Showing posts with label bloc party. Show all posts
Showing posts with label bloc party. Show all posts

Tuesday, February 2, 2016

video review: 'hymns' by bloc party

Man, this review was insanely hard to get through. So glad I'm past it...

Next up, well, Billboard BREAKDOWN of course, but plus I've got a little something special on the way, so stay tuned!

Monday, February 1, 2016

album review: 'hymns' by bloc party

You know, if we're looking for a way to categorize indie music in the 2000s, especially the early-to-mid 2000s, it would be the slew of indie bands who blew the world open with borderline classic debut albums and yet couldn't never really recapture the magic throughout the rest of the decade. Of course, it's all a manner of degree, but in the widespread public consciousness, acts like The Killers or Franz Ferdinand or The Strokes or Interpol were never able to really match the lightning in the bottle that was their debut.

And in 2005, that band was Bloc Party. I've gone back to relisten to Silent Alarm and it remains one of the best indie rock records of the 2000s, with a relentlessly tight construction, a fantastic sense of momentum, and lyrics that could match that visceral tension. And then for the rest of the decade, Bloc Party couldn't seem to match it, pivoting towards underwhelming but still pretty solid electronics for A Weekend In The City to the more riotously electronic Intimacy, which I'd argue wasn't quite as consistently good but had stronger highpoints like the absolutely amazing 'Zephyrus'.

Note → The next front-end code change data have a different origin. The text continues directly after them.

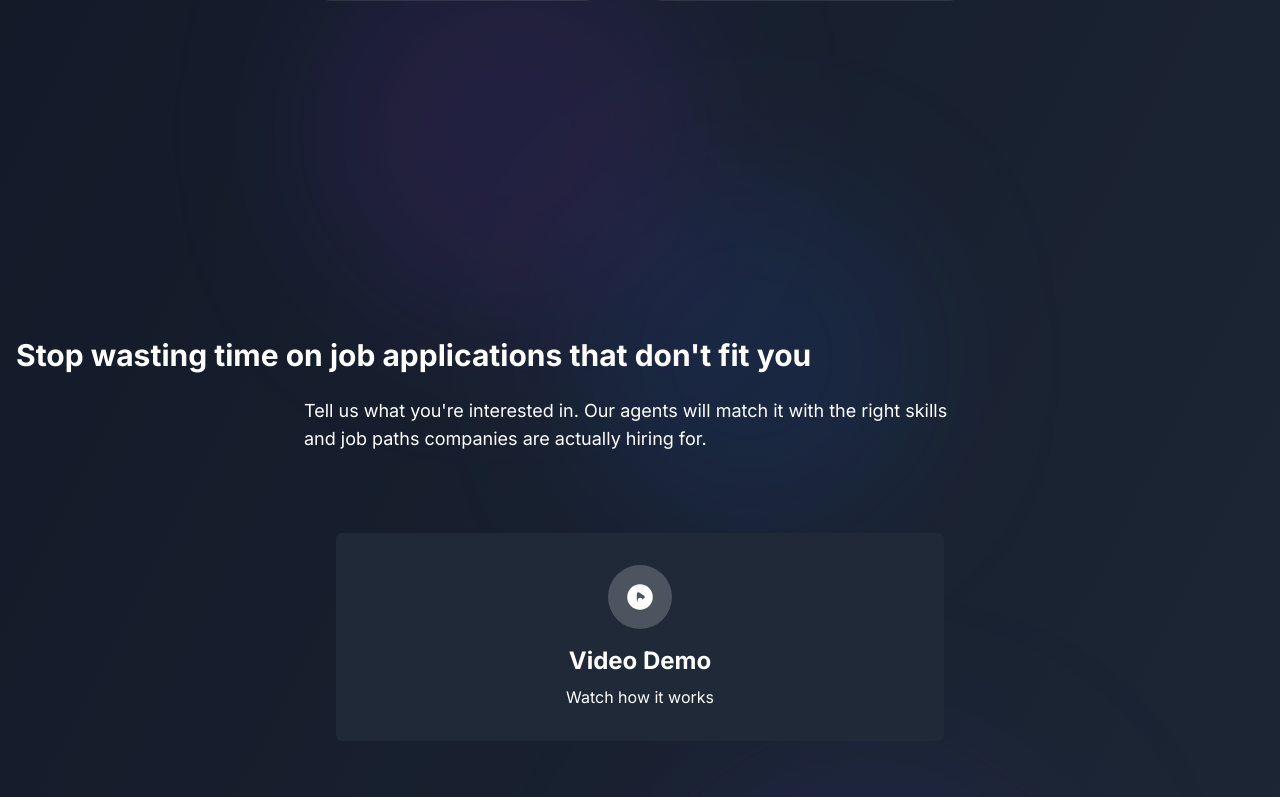
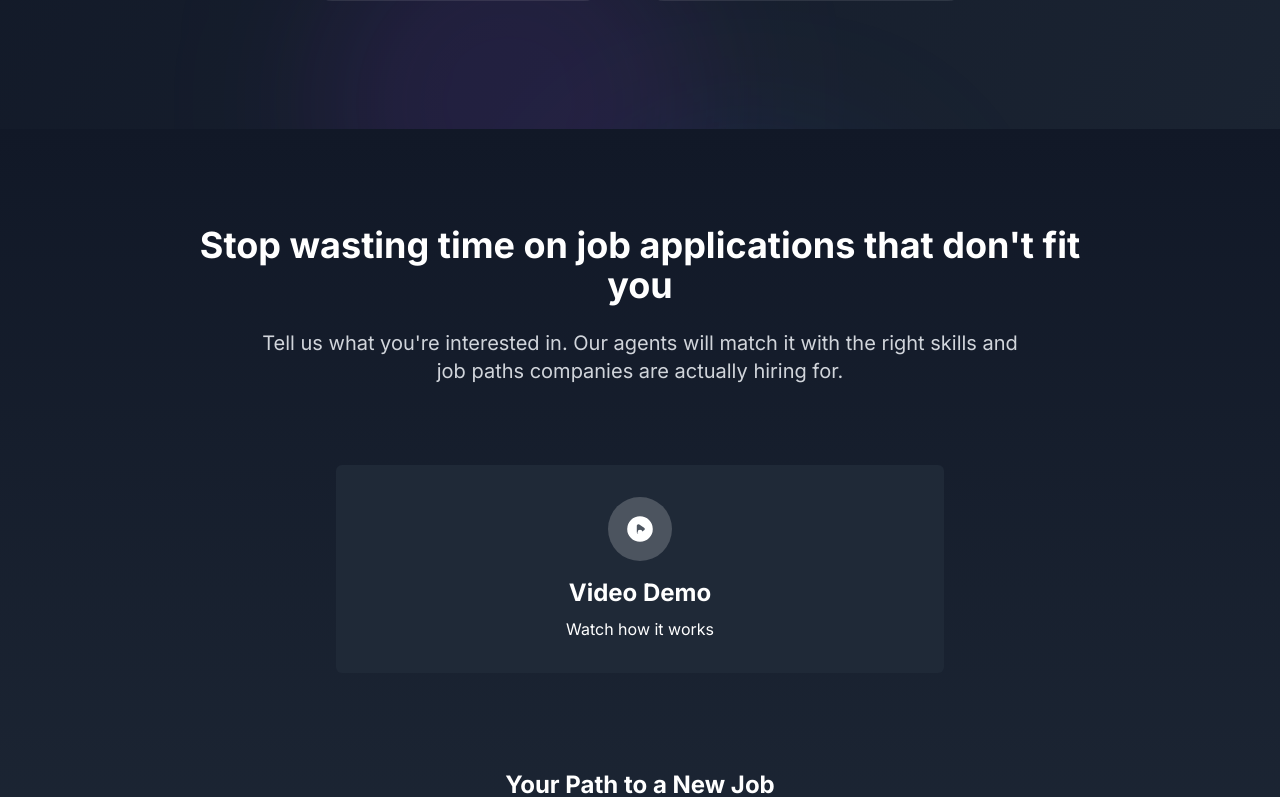
Before and after one commit to AlBasyaar/Web3-Skillsnap-dapp, a React app in the folder src/skillsnap_frontend/: page / in a window 1280 px wide. Shown: the part 763-1560 px from the top of the page. Built offline with nearby package versions, Linux system fonts and the light colour scheme.

Commit message:
Memperbaikin Background Halaman

```diff
--- a/src/skillsnap_frontend/src/App.jsx
+++ b/src/skillsnap_frontend/src/App.jsx
@@ -1,7 +1,6 @@
 import React from 'react';
 import { Routes, Route } from 'react-router-dom';
 import Navbar from './components/Navbar';
-import StarryBackground from './components/StarryBackground';
 import Footer from './components/Footer';
 import Home from './pages/Home';
 import Features from './pages/Features';
@@ -9,10 +8,9 @@ import Web3 from './pages/Web3';
 import AI from './pages/AI';
 import Commitments from './pages/Commitments';
 
-// Layout component with StarryBackground and common structure
+// Layout component with common structure
 const Layout = ({ children }) => (
-  <div className="relative min-h-screen flex flex-col">
-    <StarryBackground />
+  <div className="relative min-h-screen flex flex-col bg-gray-900">
     <Navbar />
     <main className="flex-grow relative z-10 pt-16">
       {children}
--- a/src/skillsnap_frontend/src/components/StarryBackground.css
+++ b/src/skillsnap_frontend/src/components/StarryBackground.css
@@ -1,46 +1,50 @@
-/* Base star styles */
+/* Optimized star styles with hardware acceleration */
 .star {
   position: absolute;
   background-color: #fff;
   border-radius: 50%;
   pointer-events: none;
   will-change: transform, opacity;
-  box-shadow: 0 0 15px 2px rgba(255, 255, 255, 0.8);
+  /* Using box-shadow sparingly as it's performance-heavy */
+  box-shadow: 0 0 8px 1px rgba(255, 255, 255, 0.6);
+  /* Force GPU acceleration */
+  transform: translateZ(0);
+  backface-visibility: hidden;
+  -webkit-backface-visibility: hidden;
+  -webkit-transform: translateZ(0);
 }
 
-/* Twinkling animation */
+/* Optimized twinkling animation */
 @keyframes twinkle {
   0%, 100% {
     opacity: 0.3;
     transform: scale(0.8);
-    box-shadow: 0 0 5px 1px rgba(255, 255, 255, 0.5);
   }
   50% {
     opacity: 1;
-    transform: scale(1.2);
-    box-shadow: 0 0 20px 3px rgba(255, 255, 255, 1);
+    transform: scale(1.1);
   }
 }
 
-/* Shooting star trail */
+/* Optimized shooting star animation */
 @keyframes shooting {
   0% {
-    transform: translateX(0) translateY(0) scale(0);
+    transform: translate3d(0, 0, 0) scale(0);
     opacity: 0;
   }
-  10% {
-    opacity: 1;
+  5% {
+    opacity: 0.8;
   }
   90% {
-    opacity: 1;
+    opacity: 0.8;
   }
   100% {
-    transform: translateX(1000%) translateY(1000%) scale(1);
+    transform: translate3d(1000%, 1000%, 0) scale(1);
     opacity: 0;
   }
 }
 
-/* Container for the starry background */
+/* Optimized container */
 .starry-container {
   position: fixed;
   top: 0;
--- a/src/skillsnap_frontend/src/pages/Home.jsx
+++ b/src/skillsnap_frontend/src/pages/Home.jsx
@@ -151,15 +151,17 @@ const Home = () => {
       </section>
 
       {/* CTA Section */}
-      <section className="py-20 relative overflow-hidden z-10">
-        <div className={`container mx-auto px-4 pt-24 md:pt-32 pb-16 relative z-10 transition-all duration-1000 ${isVisible ? 'opacity-100 translate-y-0' : 'opacity-0 translate-y-8'}`}>
-          <h2 className="text-3xl font-bold mb-6 text-white">
-            Stop wasting time on job applications that don't fit you
-          </h2>
-          <p className="text-lg text-white max-w-2xl mx-auto mb-12">
-            Tell us what you're interested in. Our agents will match it with the
-            right skills and job paths companies are actually hiring for.
-          </p>
+      <section className="py-16 md:py-24 relative overflow-hidden z-10 bg-gradient-to-b from-gray-900 to-gray-800">
+        <div className={`container mx-auto px-4 text-center relative z-10 transition-all duration-1000 ${isVisible ? 'opacity-100 translate-y-0' : 'opacity-0 translate-y-8'}`}>
+          <div className="max-w-4xl mx-auto">
+            <h2 className="text-3xl md:text-4xl font-bold mb-6 text-white leading-tight">
+              Stop wasting time on job applications that don't fit you
+            </h2>
+            <p className="text-lg md:text-xl text-gray-300 max-w-3xl mx-auto mb-12 leading-relaxed">
+              Tell us what you're interested in. Our agents will match it with the
+              right skills and job paths companies are actually hiring for.
+            </p>
+          </div>
 
           {/* Video Demo Section - Vertical Rectangle */}
           <div className="rounded-lg p-8 max-w-2xl mx-auto">
```
Also changed, not shown: 1 other file (tests, documents, lock files or other folders).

So after that, they took four years off, came back with a return to their roots on Four... and look, if they were trying to imitate Silent Alarm, it wasn't working. The heavier guitars didn't have the same sense of tightness or tempo or groove, the production wasn't as sharp, and it felt most like a band trying desperately to recapture what came naturally years earlier. But the roots of that might have run deeper - the band was unstable, and both the drummer and bassist left the band in the following two years. Fortunately they were able to pull together new members - including Justin Harris of Menomena, which was definitely a positive sign - but then the lead-off single 'The Love Within' happened. And while you could see traces of what Bloc Party were in the multi-tracked vocals and percussion, those blocky oscillating keyboards just smothered any tightness the song might have and sure as hell were not a replacement for guitars! In other words, I didn't know what to expect with this, so what did we get with Hymns?